A vendor that comes in with guns blazing and does not carefully listen to you explain your needs or does not request to talk with your end users should be a concern.
You know the problem you are working to solve likely better than anyone. Jumping into a solution without understanding the challenges in the context of the user is a recipe for disaster. If you find yourself being talked at more than being listened to about product and user needs, it may be a foreshadowing of problems ahead. When it comes to what needs to be built, your vendor should be listening to you and your users.
On the flip side, be wary of overly accommodating vendors.
Seemingly counter-intuitive, this can be indicative of a vendor that will say anything to win business and likely hide problems later. For effective development of your overall technology strategy, process and discipline are necessary. If the vendor does not have the confidence to challenge you and your team to maintain this discipline, you may be adding external cost without increasing velocity.
Recently, we spoke with a senior manager inside one of our client’s businesses. He told me that we had, “hurt some feelings” on the team.

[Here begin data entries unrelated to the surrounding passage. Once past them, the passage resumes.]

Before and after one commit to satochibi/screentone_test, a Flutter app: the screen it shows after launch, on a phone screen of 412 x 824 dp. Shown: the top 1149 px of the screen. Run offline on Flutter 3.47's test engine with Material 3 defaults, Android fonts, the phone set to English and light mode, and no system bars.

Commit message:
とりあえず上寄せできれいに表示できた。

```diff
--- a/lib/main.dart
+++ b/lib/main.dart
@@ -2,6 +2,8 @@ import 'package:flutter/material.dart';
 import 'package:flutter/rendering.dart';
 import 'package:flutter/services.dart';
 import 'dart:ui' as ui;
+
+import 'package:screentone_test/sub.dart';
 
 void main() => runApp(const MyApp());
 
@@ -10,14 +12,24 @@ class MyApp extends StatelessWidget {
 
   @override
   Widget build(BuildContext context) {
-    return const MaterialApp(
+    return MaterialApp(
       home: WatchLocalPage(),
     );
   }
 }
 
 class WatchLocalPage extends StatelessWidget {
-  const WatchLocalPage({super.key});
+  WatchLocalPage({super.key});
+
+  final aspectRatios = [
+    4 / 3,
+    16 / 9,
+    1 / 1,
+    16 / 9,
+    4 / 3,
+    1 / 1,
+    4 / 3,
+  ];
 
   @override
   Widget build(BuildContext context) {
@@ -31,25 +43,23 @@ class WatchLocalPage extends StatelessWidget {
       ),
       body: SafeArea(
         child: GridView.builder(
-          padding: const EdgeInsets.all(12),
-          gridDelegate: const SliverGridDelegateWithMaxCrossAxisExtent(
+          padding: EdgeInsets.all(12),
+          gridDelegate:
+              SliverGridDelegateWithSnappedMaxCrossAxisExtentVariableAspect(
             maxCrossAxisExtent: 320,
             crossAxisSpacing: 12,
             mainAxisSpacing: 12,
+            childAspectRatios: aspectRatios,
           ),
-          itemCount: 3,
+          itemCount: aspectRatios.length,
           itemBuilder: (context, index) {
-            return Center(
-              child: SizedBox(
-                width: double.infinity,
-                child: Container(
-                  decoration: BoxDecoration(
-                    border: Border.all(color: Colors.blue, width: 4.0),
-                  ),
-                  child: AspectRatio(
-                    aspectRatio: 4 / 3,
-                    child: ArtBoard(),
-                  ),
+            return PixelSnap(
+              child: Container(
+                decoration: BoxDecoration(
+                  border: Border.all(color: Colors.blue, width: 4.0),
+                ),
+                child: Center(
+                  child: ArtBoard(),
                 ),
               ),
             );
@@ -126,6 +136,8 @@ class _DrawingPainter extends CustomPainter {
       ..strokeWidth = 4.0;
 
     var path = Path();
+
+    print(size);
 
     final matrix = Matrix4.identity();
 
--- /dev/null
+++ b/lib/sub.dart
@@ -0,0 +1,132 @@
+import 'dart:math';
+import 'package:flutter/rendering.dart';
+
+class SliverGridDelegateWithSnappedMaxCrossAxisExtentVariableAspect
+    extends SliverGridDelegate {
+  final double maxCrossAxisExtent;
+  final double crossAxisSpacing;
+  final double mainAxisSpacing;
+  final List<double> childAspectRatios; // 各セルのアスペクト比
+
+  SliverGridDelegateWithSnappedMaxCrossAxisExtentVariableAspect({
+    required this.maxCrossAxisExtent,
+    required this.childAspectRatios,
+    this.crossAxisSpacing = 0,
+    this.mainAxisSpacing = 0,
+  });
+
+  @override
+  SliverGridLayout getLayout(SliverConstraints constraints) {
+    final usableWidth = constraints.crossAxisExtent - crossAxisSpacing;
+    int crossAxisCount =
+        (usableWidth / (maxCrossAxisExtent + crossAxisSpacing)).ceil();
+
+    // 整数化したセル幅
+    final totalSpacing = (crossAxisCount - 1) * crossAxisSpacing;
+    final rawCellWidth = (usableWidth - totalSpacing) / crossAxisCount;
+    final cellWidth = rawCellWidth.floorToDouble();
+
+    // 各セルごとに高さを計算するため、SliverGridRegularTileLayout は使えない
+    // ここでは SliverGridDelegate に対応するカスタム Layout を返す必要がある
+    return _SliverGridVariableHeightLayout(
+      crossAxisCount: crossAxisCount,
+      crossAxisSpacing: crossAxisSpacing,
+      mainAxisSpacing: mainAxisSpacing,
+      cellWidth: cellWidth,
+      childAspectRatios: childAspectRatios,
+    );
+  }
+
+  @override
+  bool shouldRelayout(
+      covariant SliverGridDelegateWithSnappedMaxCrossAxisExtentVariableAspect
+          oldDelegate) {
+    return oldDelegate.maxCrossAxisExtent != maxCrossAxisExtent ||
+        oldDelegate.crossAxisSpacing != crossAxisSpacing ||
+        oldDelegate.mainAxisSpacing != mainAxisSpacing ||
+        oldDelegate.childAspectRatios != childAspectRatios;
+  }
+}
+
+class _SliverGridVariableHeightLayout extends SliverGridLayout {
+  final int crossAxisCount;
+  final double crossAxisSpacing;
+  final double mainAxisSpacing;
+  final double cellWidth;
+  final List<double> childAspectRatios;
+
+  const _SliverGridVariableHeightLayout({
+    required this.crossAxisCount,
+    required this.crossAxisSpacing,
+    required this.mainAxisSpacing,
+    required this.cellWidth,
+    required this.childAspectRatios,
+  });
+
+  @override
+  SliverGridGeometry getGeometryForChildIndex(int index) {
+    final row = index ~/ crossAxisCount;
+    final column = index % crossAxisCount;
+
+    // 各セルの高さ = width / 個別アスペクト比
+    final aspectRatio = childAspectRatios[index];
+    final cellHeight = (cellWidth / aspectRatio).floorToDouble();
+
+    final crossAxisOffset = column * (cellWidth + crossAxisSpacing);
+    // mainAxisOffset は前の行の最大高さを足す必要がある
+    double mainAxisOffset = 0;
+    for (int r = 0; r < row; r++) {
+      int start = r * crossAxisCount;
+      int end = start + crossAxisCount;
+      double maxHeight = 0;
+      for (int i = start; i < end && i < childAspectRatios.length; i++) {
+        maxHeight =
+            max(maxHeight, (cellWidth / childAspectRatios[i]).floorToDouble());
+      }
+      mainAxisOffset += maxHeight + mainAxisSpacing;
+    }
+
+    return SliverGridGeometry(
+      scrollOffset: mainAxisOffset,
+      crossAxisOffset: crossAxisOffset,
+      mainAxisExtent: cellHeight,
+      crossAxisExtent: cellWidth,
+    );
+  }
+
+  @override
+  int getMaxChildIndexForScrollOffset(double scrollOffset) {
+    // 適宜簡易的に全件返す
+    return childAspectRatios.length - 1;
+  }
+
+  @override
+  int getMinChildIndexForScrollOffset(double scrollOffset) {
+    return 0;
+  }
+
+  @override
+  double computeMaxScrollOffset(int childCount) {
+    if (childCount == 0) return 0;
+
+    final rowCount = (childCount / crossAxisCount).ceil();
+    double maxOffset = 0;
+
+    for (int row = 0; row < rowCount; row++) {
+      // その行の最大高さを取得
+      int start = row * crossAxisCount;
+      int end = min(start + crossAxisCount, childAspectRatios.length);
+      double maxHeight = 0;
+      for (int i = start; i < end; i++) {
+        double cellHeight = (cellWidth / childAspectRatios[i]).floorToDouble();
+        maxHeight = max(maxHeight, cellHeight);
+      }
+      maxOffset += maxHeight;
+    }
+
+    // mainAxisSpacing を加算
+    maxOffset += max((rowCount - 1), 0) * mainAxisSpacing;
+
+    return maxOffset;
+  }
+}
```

He followed by saying, “However, if some feelings need to be hurt to help the team improve themselves and the process, I’ll expect your team to do so.”

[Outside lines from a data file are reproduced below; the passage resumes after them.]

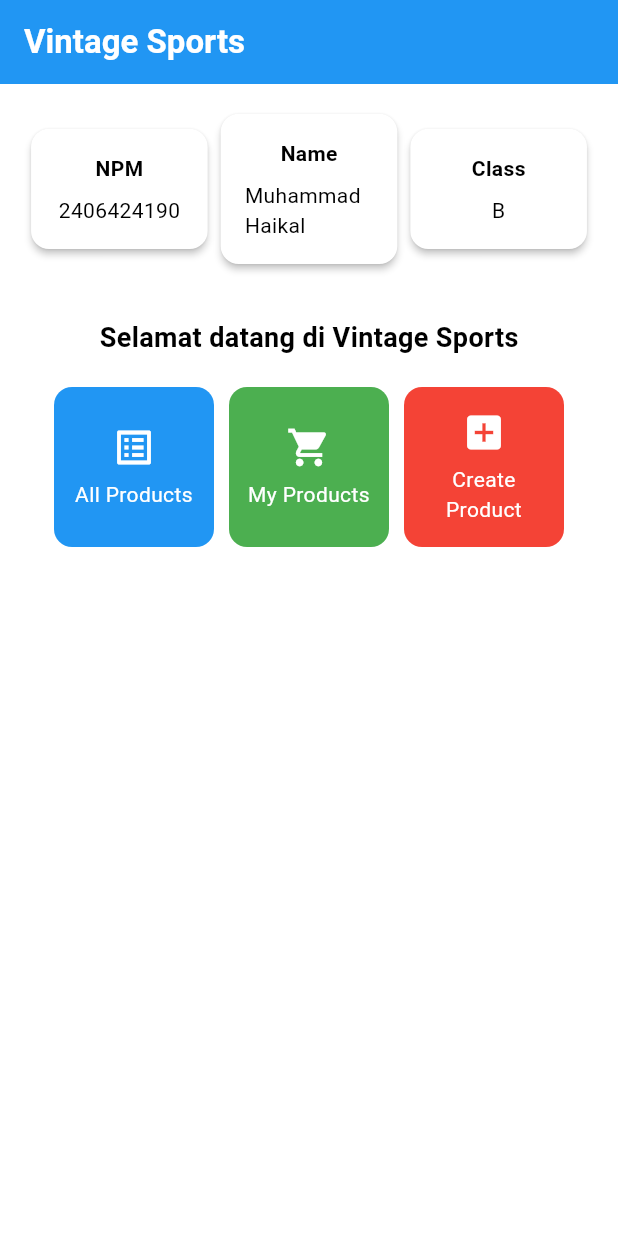
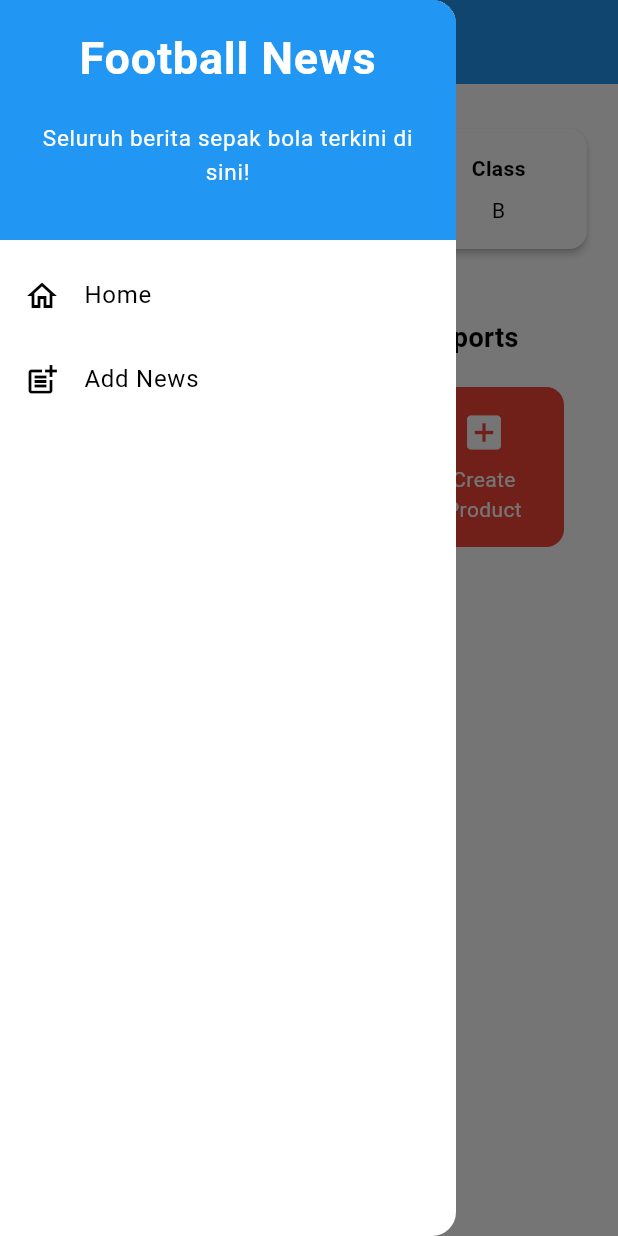
Before and after one commit to susshikan/football-shop-mobile, a Flutter app: the screen it shows after launch, with the side drawer open (before the commit the screen has no drawer), on a phone screen of 412 x 824 dp. Run offline on Flutter 3.47's test engine with Material 3 defaults, Android fonts, the phone set to English and light mode, and no system bars.

Commit message:
TUGAS8: Add drawer

```diff
--- a/vintage_sports/lib/menu.dart
+++ b/vintage_sports/lib/menu.dart
@@ -1,4 +1,6 @@
 import 'package:flutter/material.dart';
+import 'package:vintage_sports/newlist_form.dart';
+import 'package:vintage_sports/widgets/left_drawer.dart';
 
 class MyHomePage extends StatelessWidget {
   MyHomePage({super.key});
@@ -24,6 +26,7 @@
         // Warna latar belakang AppBar diambil dari skema warna tema aplikasi.
         backgroundColor: Theme.of(context).colorScheme.primary,
       ),
+      drawer: LeftDrawer(),
       // Body halaman dengan padding di sekelilingnya.
       body: Padding(
         padding: const EdgeInsets.all(16.0),
@@ -160,6 +163,12 @@
             ..showSnackBar(
               SnackBar(content: Text("Kamu telah menekan tombol ${item.name}!"))
             );
+
+            if (item.name == "Create Product") {
+
+            Navigator.push(context,
+            MaterialPageRoute(builder: (context) => const NewsFormPage()));
+          }
         },
         // Container untuk menyimpan Icon dan Text
         child: Container(
--- /dev/null
+++ b/vintage_sports/lib/widgets/left_drawer.dart
@@ -0,0 +1,70 @@
+import 'package:flutter/material.dart';
+import 'package:vintage_sports/menu.dart';
+import 'package:vintage_sports/newlist_form.dart';
+
+class LeftDrawer extends StatelessWidget {
+  const LeftDrawer({super.key});
+
+  @override
+  Widget build(BuildContext context) {
+    return Drawer(
+      child: ListView(
+        children: [
+          const DrawerHeader(
+              decoration: BoxDecoration(
+              color: Colors.blue,
+            ),
+            child: Column(
+              children: [
+                Text(
+                  'Football News',
+                  textAlign: TextAlign.center,
+                  style: TextStyle(
+                    fontSize: 30,
+                    fontWeight: FontWeight.bold,
+                    color: Colors.white,
+                  ),
+                ),
+                Padding(padding: EdgeInsets.all(10)),
+                Text(
+                  "Seluruh berita sepak bola terkini di sini!",
+                  textAlign: TextAlign.center,
+                  style: TextStyle(
+                    fontSize: 15,
+                    color: Colors.white,
+                    fontWeight: FontWeight.normal,
+                  ),
+                ),
+              ],
+            ),
+          ),
+          ListTile(
+            leading: const Icon(Icons.home_outlined),
+            title: const Text('Home'),
+            // Bagian redirection ke MyHomePage
+            onTap: () {
+              Navigator.pushReplacement(
+                  context,
+                  MaterialPageRoute(
+                    builder: (context) => MyHomePage(),
+                  ));
+            },
+          ),
+          ListTile(
+            leading: const Icon(Icons.post_add),
+            title: const Text('Add News'),
+            // Bagian redirection ke NewsFormPage
+            onTap: () {
+              Navigator.pushReplacement(
+                  context,
+                  MaterialPageRoute(
+                    builder: (context) => NewsFormPage(),
+                  ));
+
+            },
+          ),
+                  ],
+                ),
+              );
+  }
+}
```
Also changed, not shown: vintage_sports/lib/newlist_form.dart (added, +210 -0 lines).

I’ll admit this might sound a bit harsh, but great technology partners vendor should not only accelerate development by providing incremental resources, they should also help your team work more effectively by teaching process, providing constructive criticism, and leading healthy collaboration.
Contrary to ’too many meetings,’ when it comes to how the technology plan should be built, the vendor should be guiding and pushing the process.

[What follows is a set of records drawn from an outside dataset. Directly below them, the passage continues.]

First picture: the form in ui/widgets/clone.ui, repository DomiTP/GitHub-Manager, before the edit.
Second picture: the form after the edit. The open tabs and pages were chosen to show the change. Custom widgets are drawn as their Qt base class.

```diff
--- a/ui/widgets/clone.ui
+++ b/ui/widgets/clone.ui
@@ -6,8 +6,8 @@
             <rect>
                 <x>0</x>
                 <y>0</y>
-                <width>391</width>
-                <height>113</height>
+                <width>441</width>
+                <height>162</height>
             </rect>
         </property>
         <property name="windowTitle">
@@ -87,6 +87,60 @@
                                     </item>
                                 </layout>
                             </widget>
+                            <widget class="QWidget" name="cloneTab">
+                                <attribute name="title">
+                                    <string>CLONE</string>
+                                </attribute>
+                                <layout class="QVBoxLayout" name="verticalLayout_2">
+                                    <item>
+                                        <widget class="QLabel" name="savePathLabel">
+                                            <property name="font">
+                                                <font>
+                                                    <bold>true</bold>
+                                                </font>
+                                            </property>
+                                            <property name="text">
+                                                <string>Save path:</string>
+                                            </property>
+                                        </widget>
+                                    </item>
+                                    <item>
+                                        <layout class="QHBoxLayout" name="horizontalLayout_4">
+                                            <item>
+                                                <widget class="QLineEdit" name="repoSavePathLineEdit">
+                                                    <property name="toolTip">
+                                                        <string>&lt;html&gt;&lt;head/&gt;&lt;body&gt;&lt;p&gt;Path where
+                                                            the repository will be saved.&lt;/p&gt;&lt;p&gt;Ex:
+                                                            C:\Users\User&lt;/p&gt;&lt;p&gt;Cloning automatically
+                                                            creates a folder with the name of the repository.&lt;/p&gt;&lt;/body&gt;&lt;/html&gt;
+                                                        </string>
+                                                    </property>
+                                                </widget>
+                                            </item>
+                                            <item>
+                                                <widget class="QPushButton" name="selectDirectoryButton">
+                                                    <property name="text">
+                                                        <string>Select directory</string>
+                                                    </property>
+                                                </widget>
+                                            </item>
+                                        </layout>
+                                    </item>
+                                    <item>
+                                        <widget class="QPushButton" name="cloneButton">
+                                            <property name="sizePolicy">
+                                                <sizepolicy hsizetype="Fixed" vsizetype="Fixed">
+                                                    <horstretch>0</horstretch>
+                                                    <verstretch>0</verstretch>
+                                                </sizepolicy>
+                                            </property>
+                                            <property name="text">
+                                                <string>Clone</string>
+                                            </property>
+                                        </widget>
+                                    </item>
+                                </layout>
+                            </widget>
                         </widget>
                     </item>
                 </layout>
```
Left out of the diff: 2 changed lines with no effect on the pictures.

#3. Ego and the unwillingness to change course?
Team retrospectives are critical to ensure a healthy exchange of dialogue around issues and successes.
An open conversation around what has been working versus what has not should occur after each phase of your technology plan. Are these conversations being requested by the vendor? Is your technology partner acknowledging, and where applicable, adapting to your concerns and feedback?
Specifically, if your technology vendor is dropping the ball, are they presenting a clear plan that holds its team accountable on how that team will recover? The true measure of a technology partner, one like Logic Speak, is how quickly they identify, respond, and recover. We have found that by surfacing issues early and by addressing concerns immediately successful realignment occurs.
#4. Fixated on the contract or your end user?
Is your technology partner helping you build the best solution possible or are they fixated on the original requirements and contract?
Scope changes certainly have an impact on the project and discussions need to occur when these arise. However, if there is no flexibility to iterate, it can be indicative of a vendor who is more focused on getting paid than building you the right managed service solution.
Stakeholders (the ones who help you create your requirements) have inherent biases. We all do. If there are no plans built in to get the product in front of your staff or end users, questions should be raised.
Is it time for a change?
Technology can be a mess. Let us take it off your hands, so you can do what you do best in running your company. Fill out the form on this page to schedule time with us.